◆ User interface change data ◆
• • • •
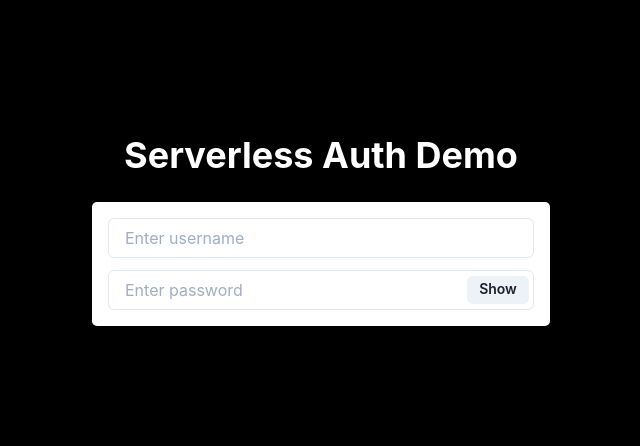
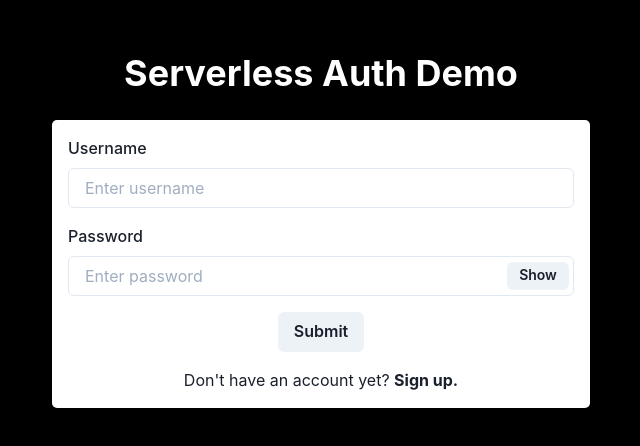
Before and after one commit to fahdikrie/pemfung212-serverless-fe, a Next.js app: page / in a window 1280 px wide. Shown: the part 170-616 px from the top of the page, without its empty margins (319-959 px from the left). Built offline with nearby package versions, Linux system fonts and the light colour scheme.

Commit message:
feat: campuraduk
- add .prettierignore
- finish LoginForm component UI
- init Profile component

```diff
--- a/components/LoginForm.tsx
+++ b/components/LoginForm.tsx
@@ -1,26 +1,66 @@
 import {
   Button,
+  FormControl,
+  FormErrorMessage,
+  FormLabel,
   Input,
   InputGroup,
   InputRightElement,
   Stack,
+  Text,
 } from '@chakra-ui/react';
+import Link from 'next/link';
 import { useState } from 'react';
+import { useForm } from 'react-hook-form';
+
+interface LoginFormData {
+  username: string;
+  password: string;
+}
 
 const LoginForm = () => {
+  const {
+    handleSubmit,
+    register,
+    formState: { errors, isSubmitting },
+  } = useForm<LoginFormData>();
   const [isShowingPassword, setShowingPassword] = useState(false);
   const handleClick = () => setShowingPassword((prev) => !prev);
 
+  const onSubmit = (data: LoginFormData) => {
+    console.log(data);
+  };
+
   return (
-    <Stack spacing={3} padding="1rem" background="white" borderRadius="5px">
-      <InputGroup size="md">
-        <Input pr="10rem" type="text" placeholder="Enter username" />
-      </InputGroup>
+    <Stack spacing={4} padding="1rem" background="white" borderRadius="5px">
+      <form onSubmit={handleSubmit(onSubmit)}>
+        <FormControl isInvalid={!!errors.username}>
+          <FormLabel htmlFor="username">Username</FormLabel>
           <InputGroup size="md">
             <Input
-          pr="10rem"
+              pr="15rem"
+              type="text"
+              placeholder="Enter username"
+              {...register('username', {
+                required: 'This is required',
+              })}
+            />
+          </InputGroup>
+          <FormErrorMessage>
+            {errors.username && errors.username.message}
+          </FormErrorMessage>
+        </FormControl>
+
+        <FormControl mt="1rem" isInvalid={!!errors.password}>
+          <FormLabel htmlFor="password">Password</FormLabel>
+          <InputGroup size="md">
+            <Input
+              pr="15rem"
               type={isShowingPassword ? 'text' : 'password'}
               placeholder="Enter password"
+              {...register('password', {
+                required: 'This is required',
+              })}
             />
             <InputRightElement width="4.5rem">
               <Button h="1.75rem" size="sm" onClick={handleClick}>
@@ -28,6 +68,28 @@ const LoginForm = () => {
               </Button>
             </InputRightElement>
           </InputGroup>
+          <FormErrorMessage>
+            {errors.password && errors.password.message}
+          </FormErrorMessage>
+        </FormControl>
+
+        <Button
+          isLoading={isSubmitting}
+          type="submit"
+          mx="auto"
+          d="block"
+          mt="1rem"
+        >
+          Submit
+        </Button>
+
+        <Text mt="1rem" textAlign="center">
+          Don&apos;t have an account yet?{' '}
+          <Text fontWeight="bold" cursor="pointer" d="inline">
+            <Link href="/sign-up">Sign up.</Link>
+          </Text>
+        </Text>
+      </form>
     </Stack>
   );
 };
--- /dev/null
+++ b/components/Profile.tsx
@@ -0,0 +1,5 @@
+const Profile = (): JSX.Element => {
+  return <></>;
+};
+
+export default Profile;
--- a/styles/global.css
+++ b/styles/global.css
@@ -17,7 +17,8 @@
   Remove list styles (bullets/numbers)
   in case you use it with normalize.css
 */
-ol, ul {
+ol,
+ul {
   list-style: none;
 }
 
```
Also changed, not shown: 1 other file (tests, documents, lock files or other folders). Lines whose indentation alone changed are shown as unchanged.
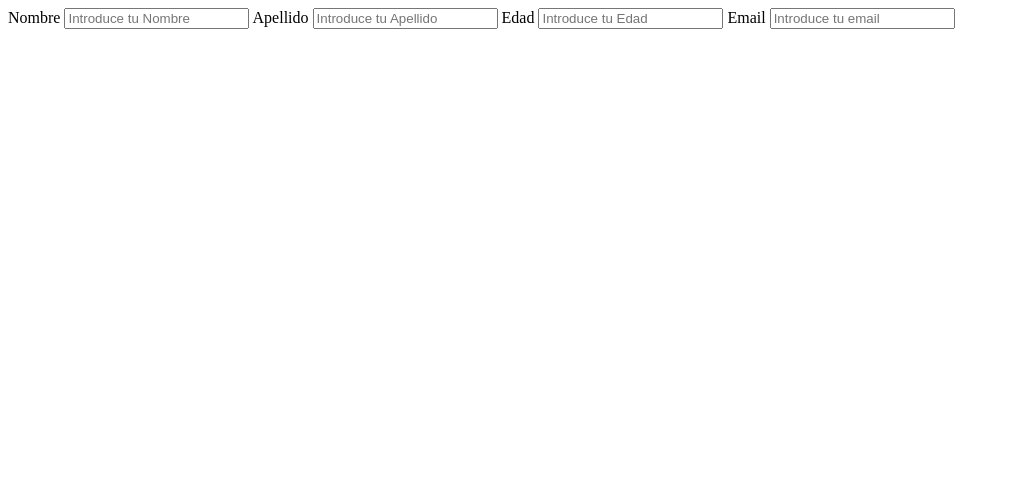
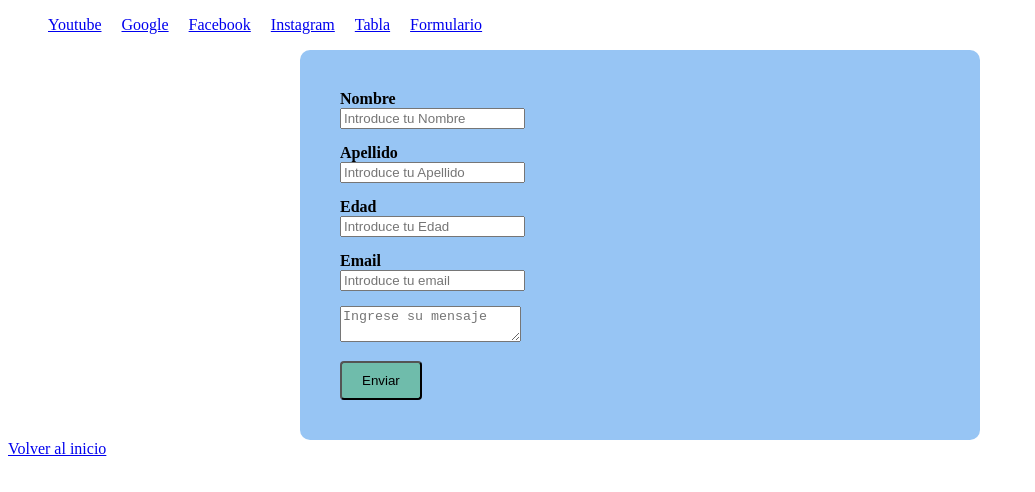
Before and after one commit to augusto995/TPhtml, a plain HTML site: page form.html in a window 1280 px wide. Shown: the whole page, without its empty margins (0-1035 px from the left). Drawn offline with Linux system fonts and the light colour scheme.

Commit message:
ActualizacionTerminado

```diff
--- a/form.html
+++ b/form.html
@@ -1,20 +1,80 @@
 <!DOCTYPE html>
 <html lang="en">
+
 <head>
     <meta charset="UTF-8">
     <meta name="viewport" content="width=device-width, initial-scale=1.0">
     <title>Document</title>
+    <style>
+        form{
+            max-width: 600px;
+            margin: 0 auto;
+            background-color: rgb(151, 197, 244);
+            border-radius: 10px;
+            padding: 40px;
+        }
+        div{
+            margin-bottom: 15px;
+        }
+        label{
+            display: block;
+            font-weight: bold;
+        }
+        button{
+            background-color: #6fbcab;
+            padding: 10px 20px;
+            cursor: pointer;
+            border-radius: 4px;
+        }
+        nav ul{
+            display: flex;
+            list-style-type: none;
+        }
+        li{
+            margin-right: 20px;
+        }
+    </style>
 </head>
+
 <body>
+    <nav>
+        <ul>
+            <li><a href="https://www.youtube.com/">Youtube</a></li>
+            <li><a href="https://www.google.com/">Google</a></li>
+            <li><a href="https://www.facebook.com/">Facebook</a></li>
+            <li><a href="https://www.instagram.com/">Instagram</a></li>
+            <li><a href="tabla.html">Tabla</a></li>
+            <li><a href="form.html">Formulario</a></li>
+
+        </ul>
+    </nav>
     <form>
-        <label>Nombre</label>
+        <div><label>Nombre</label>
             <input type="text" placeholder="Introduce tu Nombre">
+        </div>
+
+        <div>
             <label>Apellido</label>
             <input type="text" placeholder="Introduce tu Apellido">
+        </div>
+
+        <div>
             <label>Edad</label>
             <input type="number" placeholder="Introduce tu Edad">
+        </div>
+
+        <div>
             <label>Email</label>
             <input type="email" placeholder="Introduce tu email">
+        </div>
+
+        <div>
+            <textarea placeholder="Ingrese su mensaje"></textarea>
+        </div>
+        <button type="submit">Enviar</button>
+
     </form>
+    <footer><div><a href="index.html">Volver al inicio</a></div></footer>
 </body>
+
 </html>
```
Also changed, not shown: index.html (+34 -12 lines), tabla.html (+24 -3 lines). Lines whose indentation alone changed are shown as unchanged.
• • • •
◆ What needs to be done ◆
Once more, please print all the lines above exactly, without their pictures.

◆ Completed exercise ◆
Before and after one commit to fahdikrie/pemfung212-serverless-fe, a Next.js app: page / in a window 1280 px wide. Shown: the part 170-616 px from the top of the page, without its empty margins (319-959 px from the left). Built offline with nearby package versions, Linux system fonts and the light colour scheme.

Commit message:
feat: campuraduk
- add .prettierignore
- finish LoginForm component UI
- init Profile component

```diff
--- a/components/LoginForm.tsx
+++ b/components/LoginForm.tsx
@@ -1,26 +1,66 @@
 import {
   Button,
+  FormControl,
+  FormErrorMessage,
+  FormLabel,
   Input,
   InputGroup,
   InputRightElement,
   Stack,
+  Text,
 } from '@chakra-ui/react';
+import Link from 'next/link';
 import { useState } from 'react';
+import { useForm } from 'react-hook-form';
+
+interface LoginFormData {
+  username: string;
+  password: string;
+}
 
 const LoginForm = () => {
+  const {
+    handleSubmit,
+    register,
+    formState: { errors, isSubmitting },
+  } = useForm<LoginFormData>();
   const [isShowingPassword, setShowingPassword] = useState(false);
   const handleClick = () => setShowingPassword((prev) => !prev);
 
+  const onSubmit = (data: LoginFormData) => {
+    console.log(data);
+  };
+
   return (
-    <Stack spacing={3} padding="1rem" background="white" borderRadius="5px">
-      <InputGroup size="md">
-        <Input pr="10rem" type="text" placeholder="Enter username" />
-      </InputGroup>
+    <Stack spacing={4} padding="1rem" background="white" borderRadius="5px">
+      <form onSubmit={handleSubmit(onSubmit)}>
+        <FormControl isInvalid={!!errors.username}>
+          <FormLabel htmlFor="username">Username</FormLabel>
           <InputGroup size="md">
             <Input
-          pr="10rem"
+              pr="15rem"
+              type="text"
+              placeholder="Enter username"
+              {...register('username', {
+                required: 'This is required',
+              })}
+            />
+          </InputGroup>
+          <FormErrorMessage>
+            {errors.username && errors.username.message}
+          </FormErrorMessage>
+        </FormControl>
+
+        <FormControl mt="1rem" isInvalid={!!errors.password}>
+          <FormLabel htmlFor="password">Password</FormLabel>
+          <InputGroup size="md">
+            <Input
+              pr="15rem"
               type={isShowingPassword ? 'text' : 'password'}
               placeholder="Enter password"
+              {...register('password', {
+                required: 'This is required',
+              })}
             />
             <InputRightElement width="4.5rem">
               <Button h="1.75rem" size="sm" onClick={handleClick}>
@@ -28,6 +68,28 @@ const LoginForm = () => {
               </Button>
             </InputRightElement>
           </InputGroup>
+          <FormErrorMessage>
+            {errors.password && errors.password.message}
+          </FormErrorMessage>
+        </FormControl>
+
+        <Button
+          isLoading={isSubmitting}
+          type="submit"
+          mx="auto"
+          d="block"
+          mt="1rem"
+        >
+          Submit
+        </Button>
+
+        <Text mt="1rem" textAlign="center">
+          Don&apos;t have an account yet?{' '}
+          <Text fontWeight="bold" cursor="pointer" d="inline">
+            <Link href="/sign-up">Sign up.</Link>
+          </Text>
+        </Text>
+      </form>
     </Stack>
   );
 };
--- /dev/null
+++ b/components/Profile.tsx
@@ -0,0 +1,5 @@
+const Profile = (): JSX.Element => {
+  return <></>;
+};
+
+export default Profile;
--- a/styles/global.css
+++ b/styles/global.css
@@ -17,7 +17,8 @@
   Remove list styles (bullets/numbers)
   in case you use it with normalize.css
 */
-ol, ul {
+ol,
+ul {
   list-style: none;
 }
 
```
Also changed, not shown: 1 other file (tests, documents, lock files or other folders). Lines whose indentation alone changed are shown as unchanged.
Before and after one commit to augusto995/TPhtml, a plain HTML site: page form.html in a window 1280 px wide. Shown: the whole page, without its empty margins (0-1035 px from the left). Drawn offline with Linux system fonts and the light colour scheme.

Commit message:
ActualizacionTerminado

```diff
--- a/form.html
+++ b/form.html
@@ -1,20 +1,80 @@
 <!DOCTYPE html>
 <html lang="en">
+
 <head>
     <meta charset="UTF-8">
     <meta name="viewport" content="width=device-width, initial-scale=1.0">
     <title>Document</title>
+    <style>
+        form{
+            max-width: 600px;
+            margin: 0 auto;
+            background-color: rgb(151, 197, 244);
+            border-radius: 10px;
+            padding: 40px;
+        }
+        div{
+            margin-bottom: 15px;
+        }
+        label{
+            display: block;
+            font-weight: bold;
+        }
+        button{
+            background-color: #6fbcab;
+            padding: 10px 20px;
+            cursor: pointer;
+            border-radius: 4px;
+        }
+        nav ul{
+            display: flex;
+            list-style-type: none;
+        }
+        li{
+            margin-right: 20px;
+        }
+    </style>
 </head>
+
 <body>
+    <nav>
+        <ul>
+            <li><a href="https://www.youtube.com/">Youtube</a></li>
+            <li><a href="https://www.google.com/">Google</a></li>
+            <li><a href="https://www.facebook.com/">Facebook</a></li>
+            <li><a href="https://www.instagram.com/">Instagram</a></li>
+            <li><a href="tabla.html">Tabla</a></li>
+            <li><a href="form.html">Formulario</a></li>
+
+        </ul>
+    </nav>
     <form>
-        <label>Nombre</label>
+        <div><label>Nombre</label>
             <input type="text" placeholder="Introduce tu Nombre">
+        </div>
+
+        <div>
             <label>Apellido</label>
             <input type="text" placeholder="Introduce tu Apellido">
+        </div>
+
+        <div>
             <label>Edad</label>
             <input type="number" placeholder="Introduce tu Edad">
+        </div>
+
+        <div>
             <label>Email</label>
             <input type="email" placeholder="Introduce tu email">
+        </div>
+
+        <div>
+            <textarea placeholder="Ingrese su mensaje"></textarea>
+        </div>
+        <button type="submit">Enviar</button>
+
     </form>
+    <footer><div><a href="index.html">Volver al inicio</a></div></footer>
 </body>
+
 </html>
```
Also changed, not shown: index.html (+34 -12 lines), tabla.html (+24 -3 lines). Lines whose indentation alone changed are shown as unchanged.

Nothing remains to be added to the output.